For each line of the data below, copy it if it holds the word "borderRadius".
========================================================================
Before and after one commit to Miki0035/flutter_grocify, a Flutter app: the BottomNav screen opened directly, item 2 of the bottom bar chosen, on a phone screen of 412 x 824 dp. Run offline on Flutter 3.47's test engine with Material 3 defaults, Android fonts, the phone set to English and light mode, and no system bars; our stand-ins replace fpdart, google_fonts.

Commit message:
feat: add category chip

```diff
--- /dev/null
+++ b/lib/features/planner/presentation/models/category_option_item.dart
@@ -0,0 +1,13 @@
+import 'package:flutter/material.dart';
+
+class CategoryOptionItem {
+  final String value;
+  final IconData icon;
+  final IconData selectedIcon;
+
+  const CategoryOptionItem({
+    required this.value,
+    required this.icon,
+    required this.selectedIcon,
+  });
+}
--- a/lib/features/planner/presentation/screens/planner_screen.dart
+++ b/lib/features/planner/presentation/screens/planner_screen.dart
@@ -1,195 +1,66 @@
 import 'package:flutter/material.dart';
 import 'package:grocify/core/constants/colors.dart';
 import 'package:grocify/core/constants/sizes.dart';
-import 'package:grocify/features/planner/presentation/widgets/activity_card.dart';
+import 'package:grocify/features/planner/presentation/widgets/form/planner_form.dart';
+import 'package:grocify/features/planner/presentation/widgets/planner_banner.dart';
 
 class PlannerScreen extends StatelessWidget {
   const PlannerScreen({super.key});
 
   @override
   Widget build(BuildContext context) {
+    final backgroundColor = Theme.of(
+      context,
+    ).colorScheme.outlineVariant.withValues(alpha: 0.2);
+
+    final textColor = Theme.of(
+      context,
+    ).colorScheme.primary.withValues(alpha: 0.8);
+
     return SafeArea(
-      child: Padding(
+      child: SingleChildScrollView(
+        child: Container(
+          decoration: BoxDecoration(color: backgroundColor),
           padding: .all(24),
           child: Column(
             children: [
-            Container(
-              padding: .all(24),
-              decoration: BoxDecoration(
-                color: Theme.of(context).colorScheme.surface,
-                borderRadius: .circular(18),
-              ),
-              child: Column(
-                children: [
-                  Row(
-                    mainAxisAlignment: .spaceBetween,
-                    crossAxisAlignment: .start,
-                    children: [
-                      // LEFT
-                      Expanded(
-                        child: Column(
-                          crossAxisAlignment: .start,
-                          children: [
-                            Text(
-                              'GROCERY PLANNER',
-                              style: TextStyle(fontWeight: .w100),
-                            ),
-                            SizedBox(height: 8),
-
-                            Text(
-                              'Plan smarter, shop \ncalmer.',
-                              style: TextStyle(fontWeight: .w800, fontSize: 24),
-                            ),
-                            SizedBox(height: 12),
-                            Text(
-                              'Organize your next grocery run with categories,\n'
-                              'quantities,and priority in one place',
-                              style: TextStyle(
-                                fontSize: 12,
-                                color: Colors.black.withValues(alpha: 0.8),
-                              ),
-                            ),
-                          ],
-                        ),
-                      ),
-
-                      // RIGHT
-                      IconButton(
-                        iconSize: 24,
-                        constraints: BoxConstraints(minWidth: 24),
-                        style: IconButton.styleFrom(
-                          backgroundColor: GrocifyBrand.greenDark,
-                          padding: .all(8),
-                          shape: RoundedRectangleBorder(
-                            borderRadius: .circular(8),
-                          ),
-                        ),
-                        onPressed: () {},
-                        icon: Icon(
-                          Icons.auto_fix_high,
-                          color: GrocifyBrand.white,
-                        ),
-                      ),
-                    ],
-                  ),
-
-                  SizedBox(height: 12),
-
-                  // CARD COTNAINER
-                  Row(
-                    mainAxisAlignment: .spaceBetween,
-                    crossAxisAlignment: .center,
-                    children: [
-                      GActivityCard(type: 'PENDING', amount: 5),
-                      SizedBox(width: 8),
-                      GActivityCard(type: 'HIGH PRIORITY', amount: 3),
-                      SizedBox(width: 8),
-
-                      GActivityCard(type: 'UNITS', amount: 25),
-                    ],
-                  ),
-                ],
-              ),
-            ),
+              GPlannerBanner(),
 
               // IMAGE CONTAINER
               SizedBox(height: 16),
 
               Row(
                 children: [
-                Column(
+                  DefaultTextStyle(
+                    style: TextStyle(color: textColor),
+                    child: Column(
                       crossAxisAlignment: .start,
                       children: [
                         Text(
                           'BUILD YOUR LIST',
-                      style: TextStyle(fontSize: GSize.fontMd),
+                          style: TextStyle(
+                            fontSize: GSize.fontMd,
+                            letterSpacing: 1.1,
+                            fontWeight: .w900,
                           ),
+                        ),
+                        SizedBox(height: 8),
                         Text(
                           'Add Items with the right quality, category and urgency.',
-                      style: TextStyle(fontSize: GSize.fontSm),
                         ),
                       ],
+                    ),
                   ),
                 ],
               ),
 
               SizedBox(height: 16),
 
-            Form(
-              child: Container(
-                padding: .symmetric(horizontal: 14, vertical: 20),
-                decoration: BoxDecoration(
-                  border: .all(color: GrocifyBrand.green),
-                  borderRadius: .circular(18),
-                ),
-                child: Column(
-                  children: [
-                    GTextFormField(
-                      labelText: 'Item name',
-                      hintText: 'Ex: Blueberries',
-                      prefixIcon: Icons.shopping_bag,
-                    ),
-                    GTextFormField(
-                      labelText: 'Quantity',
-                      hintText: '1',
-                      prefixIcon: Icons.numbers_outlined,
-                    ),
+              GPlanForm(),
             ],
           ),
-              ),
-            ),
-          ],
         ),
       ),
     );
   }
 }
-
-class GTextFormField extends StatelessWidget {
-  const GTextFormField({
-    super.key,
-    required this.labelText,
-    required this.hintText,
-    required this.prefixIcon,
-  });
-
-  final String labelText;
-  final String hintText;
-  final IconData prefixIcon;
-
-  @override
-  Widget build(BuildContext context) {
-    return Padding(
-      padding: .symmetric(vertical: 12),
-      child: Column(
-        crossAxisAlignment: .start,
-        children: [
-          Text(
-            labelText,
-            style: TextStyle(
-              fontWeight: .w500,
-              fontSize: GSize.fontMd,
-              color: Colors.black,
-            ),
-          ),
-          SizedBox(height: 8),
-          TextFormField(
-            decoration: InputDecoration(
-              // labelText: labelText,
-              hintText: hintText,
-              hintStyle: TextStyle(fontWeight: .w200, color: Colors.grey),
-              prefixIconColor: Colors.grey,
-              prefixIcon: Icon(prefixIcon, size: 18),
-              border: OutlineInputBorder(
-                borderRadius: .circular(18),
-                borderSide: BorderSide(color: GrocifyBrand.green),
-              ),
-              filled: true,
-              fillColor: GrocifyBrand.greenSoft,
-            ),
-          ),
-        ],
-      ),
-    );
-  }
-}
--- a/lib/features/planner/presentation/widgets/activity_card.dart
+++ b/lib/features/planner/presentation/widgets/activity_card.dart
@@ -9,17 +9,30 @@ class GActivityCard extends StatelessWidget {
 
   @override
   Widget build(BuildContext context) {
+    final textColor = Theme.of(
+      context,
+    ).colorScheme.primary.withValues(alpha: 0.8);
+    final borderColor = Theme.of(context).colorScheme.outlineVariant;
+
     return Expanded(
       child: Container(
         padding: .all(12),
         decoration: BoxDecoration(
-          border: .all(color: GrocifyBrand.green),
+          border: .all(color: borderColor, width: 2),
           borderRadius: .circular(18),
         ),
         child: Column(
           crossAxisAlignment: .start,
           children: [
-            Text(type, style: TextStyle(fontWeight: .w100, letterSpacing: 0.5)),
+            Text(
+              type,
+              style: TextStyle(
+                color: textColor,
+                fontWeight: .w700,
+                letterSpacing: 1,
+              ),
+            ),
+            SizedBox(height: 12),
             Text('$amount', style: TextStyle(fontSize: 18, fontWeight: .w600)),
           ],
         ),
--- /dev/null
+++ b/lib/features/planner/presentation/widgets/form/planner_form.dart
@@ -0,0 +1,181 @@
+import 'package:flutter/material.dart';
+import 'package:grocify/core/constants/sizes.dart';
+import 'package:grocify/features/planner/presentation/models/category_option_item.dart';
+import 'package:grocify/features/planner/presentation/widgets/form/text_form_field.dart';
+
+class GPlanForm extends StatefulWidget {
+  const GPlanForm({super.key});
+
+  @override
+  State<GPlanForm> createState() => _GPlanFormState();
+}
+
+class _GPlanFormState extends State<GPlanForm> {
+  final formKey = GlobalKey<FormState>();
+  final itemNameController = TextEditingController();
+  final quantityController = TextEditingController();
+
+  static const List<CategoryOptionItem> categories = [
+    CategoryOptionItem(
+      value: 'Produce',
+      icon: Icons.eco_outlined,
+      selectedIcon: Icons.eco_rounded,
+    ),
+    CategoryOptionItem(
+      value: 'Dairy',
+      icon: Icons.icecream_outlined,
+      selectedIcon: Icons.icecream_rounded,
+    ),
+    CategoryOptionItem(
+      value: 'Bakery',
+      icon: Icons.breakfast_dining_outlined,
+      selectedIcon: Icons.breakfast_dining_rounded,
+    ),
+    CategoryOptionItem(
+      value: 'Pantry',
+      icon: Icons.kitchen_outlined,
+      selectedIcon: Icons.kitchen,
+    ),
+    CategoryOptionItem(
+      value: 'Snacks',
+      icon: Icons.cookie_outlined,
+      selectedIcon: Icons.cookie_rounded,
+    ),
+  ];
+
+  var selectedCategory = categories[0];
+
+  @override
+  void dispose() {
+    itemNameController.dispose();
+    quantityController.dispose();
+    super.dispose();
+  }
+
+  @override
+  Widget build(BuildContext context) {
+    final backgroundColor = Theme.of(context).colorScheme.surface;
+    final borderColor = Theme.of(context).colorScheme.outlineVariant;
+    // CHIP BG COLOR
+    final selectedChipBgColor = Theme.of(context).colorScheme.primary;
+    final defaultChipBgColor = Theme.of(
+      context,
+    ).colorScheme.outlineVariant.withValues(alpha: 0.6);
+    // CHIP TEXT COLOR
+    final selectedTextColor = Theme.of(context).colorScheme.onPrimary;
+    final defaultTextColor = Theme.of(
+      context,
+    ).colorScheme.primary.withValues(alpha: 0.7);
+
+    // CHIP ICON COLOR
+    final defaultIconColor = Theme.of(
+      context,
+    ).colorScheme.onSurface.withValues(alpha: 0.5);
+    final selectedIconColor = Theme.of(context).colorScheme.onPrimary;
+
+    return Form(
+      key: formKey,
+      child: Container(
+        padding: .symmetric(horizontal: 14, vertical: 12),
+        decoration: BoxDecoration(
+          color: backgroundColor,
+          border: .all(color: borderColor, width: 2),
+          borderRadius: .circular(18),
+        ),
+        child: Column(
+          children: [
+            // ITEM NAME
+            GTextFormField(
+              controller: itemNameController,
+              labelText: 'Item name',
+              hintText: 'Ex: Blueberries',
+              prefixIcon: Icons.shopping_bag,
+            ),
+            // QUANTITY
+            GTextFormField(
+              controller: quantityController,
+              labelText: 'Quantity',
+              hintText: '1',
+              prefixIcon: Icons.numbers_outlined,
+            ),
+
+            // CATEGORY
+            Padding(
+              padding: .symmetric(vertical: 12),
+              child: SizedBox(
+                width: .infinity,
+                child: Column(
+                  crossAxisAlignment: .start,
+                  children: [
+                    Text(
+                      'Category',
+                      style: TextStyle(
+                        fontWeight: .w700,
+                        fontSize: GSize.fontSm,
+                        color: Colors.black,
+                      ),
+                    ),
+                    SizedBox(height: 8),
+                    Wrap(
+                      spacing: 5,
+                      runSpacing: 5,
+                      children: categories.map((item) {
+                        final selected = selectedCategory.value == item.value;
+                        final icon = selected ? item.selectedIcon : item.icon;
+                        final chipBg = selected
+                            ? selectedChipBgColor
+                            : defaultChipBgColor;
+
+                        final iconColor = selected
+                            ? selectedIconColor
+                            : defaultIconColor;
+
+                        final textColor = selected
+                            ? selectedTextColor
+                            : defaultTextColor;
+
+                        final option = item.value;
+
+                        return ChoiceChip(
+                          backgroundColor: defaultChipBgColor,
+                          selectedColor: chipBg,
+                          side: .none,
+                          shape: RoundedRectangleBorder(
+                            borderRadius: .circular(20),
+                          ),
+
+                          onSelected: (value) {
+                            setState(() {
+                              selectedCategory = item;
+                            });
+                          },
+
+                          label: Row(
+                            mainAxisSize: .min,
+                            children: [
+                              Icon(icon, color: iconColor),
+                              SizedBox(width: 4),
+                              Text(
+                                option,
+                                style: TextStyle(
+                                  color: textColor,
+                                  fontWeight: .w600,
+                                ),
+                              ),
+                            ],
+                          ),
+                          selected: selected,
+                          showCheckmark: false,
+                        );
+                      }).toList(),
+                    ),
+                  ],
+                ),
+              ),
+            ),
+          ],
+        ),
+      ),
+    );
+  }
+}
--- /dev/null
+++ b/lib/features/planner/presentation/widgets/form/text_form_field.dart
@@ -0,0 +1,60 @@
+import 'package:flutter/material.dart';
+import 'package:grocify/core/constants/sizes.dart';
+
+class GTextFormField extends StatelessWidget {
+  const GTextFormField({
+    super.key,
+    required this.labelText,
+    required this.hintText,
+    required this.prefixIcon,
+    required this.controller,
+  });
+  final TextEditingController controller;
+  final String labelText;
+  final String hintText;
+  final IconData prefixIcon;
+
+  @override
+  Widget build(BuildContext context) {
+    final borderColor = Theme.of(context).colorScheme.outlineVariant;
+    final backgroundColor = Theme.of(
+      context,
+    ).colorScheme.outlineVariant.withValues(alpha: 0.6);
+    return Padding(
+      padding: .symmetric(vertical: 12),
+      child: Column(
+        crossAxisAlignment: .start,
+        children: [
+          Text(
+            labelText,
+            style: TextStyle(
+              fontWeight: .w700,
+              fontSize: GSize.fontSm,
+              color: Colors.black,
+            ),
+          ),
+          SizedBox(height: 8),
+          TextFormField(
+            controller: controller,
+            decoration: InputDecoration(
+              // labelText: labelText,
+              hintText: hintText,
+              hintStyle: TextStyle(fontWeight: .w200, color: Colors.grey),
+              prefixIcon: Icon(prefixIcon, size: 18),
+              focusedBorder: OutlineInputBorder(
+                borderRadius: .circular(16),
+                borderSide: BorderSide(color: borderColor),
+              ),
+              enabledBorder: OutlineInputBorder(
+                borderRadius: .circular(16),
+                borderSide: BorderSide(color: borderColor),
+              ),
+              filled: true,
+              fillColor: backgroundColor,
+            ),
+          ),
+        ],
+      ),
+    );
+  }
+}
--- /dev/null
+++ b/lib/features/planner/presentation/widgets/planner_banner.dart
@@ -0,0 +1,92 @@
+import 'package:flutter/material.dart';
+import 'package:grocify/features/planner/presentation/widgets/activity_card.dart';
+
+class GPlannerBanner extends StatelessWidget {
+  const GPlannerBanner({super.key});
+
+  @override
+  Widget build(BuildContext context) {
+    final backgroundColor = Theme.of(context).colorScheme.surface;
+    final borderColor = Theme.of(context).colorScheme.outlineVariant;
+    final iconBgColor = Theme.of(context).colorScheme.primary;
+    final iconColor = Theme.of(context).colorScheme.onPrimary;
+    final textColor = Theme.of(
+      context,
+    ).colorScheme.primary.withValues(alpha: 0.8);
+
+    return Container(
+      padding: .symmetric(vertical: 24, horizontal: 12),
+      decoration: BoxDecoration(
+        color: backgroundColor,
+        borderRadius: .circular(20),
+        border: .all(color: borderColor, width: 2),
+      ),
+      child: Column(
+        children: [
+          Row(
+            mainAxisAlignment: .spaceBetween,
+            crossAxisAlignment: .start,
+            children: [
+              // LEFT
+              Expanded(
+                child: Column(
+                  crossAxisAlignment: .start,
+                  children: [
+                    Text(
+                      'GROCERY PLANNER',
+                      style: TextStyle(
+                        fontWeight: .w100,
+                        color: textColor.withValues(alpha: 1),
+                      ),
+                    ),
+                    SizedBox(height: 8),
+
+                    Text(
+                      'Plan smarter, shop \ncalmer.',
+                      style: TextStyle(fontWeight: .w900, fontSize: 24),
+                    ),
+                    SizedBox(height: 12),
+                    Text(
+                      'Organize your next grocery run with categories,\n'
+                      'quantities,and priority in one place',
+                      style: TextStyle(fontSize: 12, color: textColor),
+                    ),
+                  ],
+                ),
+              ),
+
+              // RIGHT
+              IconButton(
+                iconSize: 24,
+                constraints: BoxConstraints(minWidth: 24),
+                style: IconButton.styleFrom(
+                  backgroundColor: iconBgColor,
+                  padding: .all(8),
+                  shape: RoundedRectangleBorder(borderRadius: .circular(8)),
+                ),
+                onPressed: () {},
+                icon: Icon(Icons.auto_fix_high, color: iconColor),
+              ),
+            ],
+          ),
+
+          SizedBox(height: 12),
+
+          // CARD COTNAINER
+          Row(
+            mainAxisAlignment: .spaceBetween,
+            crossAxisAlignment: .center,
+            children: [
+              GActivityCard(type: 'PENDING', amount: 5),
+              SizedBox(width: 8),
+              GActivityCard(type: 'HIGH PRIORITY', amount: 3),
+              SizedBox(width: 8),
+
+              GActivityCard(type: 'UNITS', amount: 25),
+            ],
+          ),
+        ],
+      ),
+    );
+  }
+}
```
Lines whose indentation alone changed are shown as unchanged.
========================================================================
Task answer →
-                borderRadius: .circular(18),
-                            borderRadius: .circular(8),
-                  borderRadius: .circular(18),
-                borderRadius: .circular(18),
           borderRadius: .circular(18),
+          borderRadius: .circular(18),
+                            borderRadius: .circular(20),
+                borderRadius: .circular(16),
+                borderRadius: .circular(16),
+        borderRadius: .circular(20),
+                  shape: RoundedRectangleBorder(borderRadius: .circular(8)),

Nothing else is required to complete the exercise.